• [THE TASK]: All lines containing the string "README" must be copied from the entries.

+++++

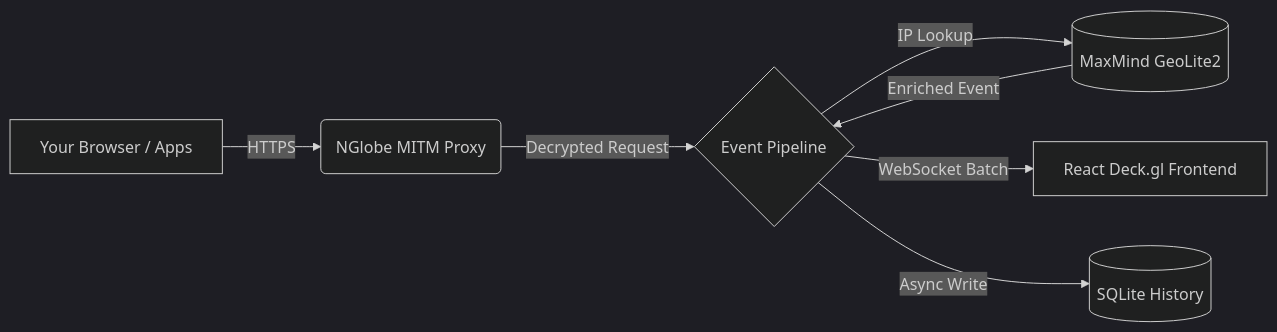
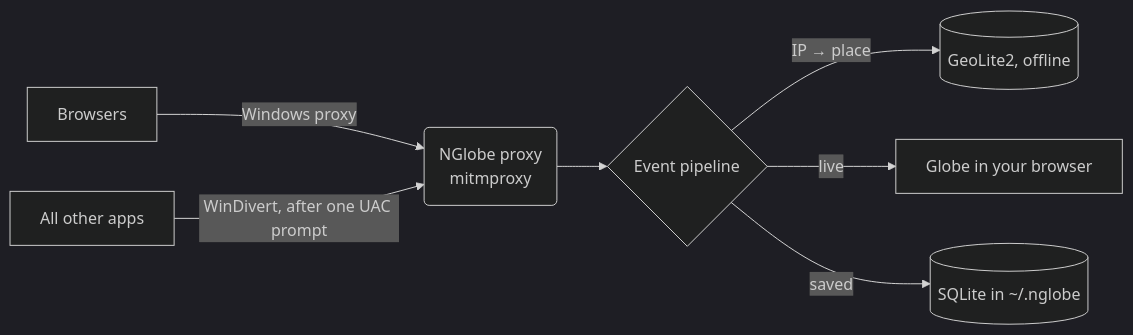
One commit to Shashwat-Gupta57/NGlobe changed the diagram in README.md. Above: the diagram before and after it, drawn with Mermaid (dark theme). The commit also changed other lines of this file and 44 other files, not shown here.

First line of the commit message:
v0.3.0: installer, all-apps capture, own certificate, history controls

````diff
--- a/README.md
+++ b/README.md
@@ -38,9 +47,9 @@
 ```mermaid
 graph LR
-    A[Your Browser / Apps] -->|HTTPS| B(NGlobe MITM Proxy)
-    B -->|Decrypted Request| C{Event Pipeline}
-    C -->|IP Lookup| D[(MaxMind GeoLite2)]
-    D -->|Enriched Event| C
-    C -->|WebSocket Batch| E[React Deck.gl Frontend]
-    C -->|Async Write| F[(SQLite History)]
+    B[Browsers] -->|Windows proxy| P(NGlobe proxy<br/>mitmproxy)
+    A[All other apps] -->|WinDivert, after one UAC prompt| P
+    P --> E{Event pipeline}
+    E -->|IP → place| G[(GeoLite2, offline)]
+    E -->|live| UI[Globe in your browser]
+    E -->|saved| DB[(SQLite in ~/.nglobe)]
 ```
````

+++++

• [SOLUTION FOR THIS PROBLEM]:
One commit to Shashwat-Gupta57/NGlobe changed the diagram in README.md. Above: the diagram before and after it, drawn with Mermaid (dark theme). The commit also changed other lines of this file and 44 other files, not shown here.
--- a/README.md
+++ b/README.md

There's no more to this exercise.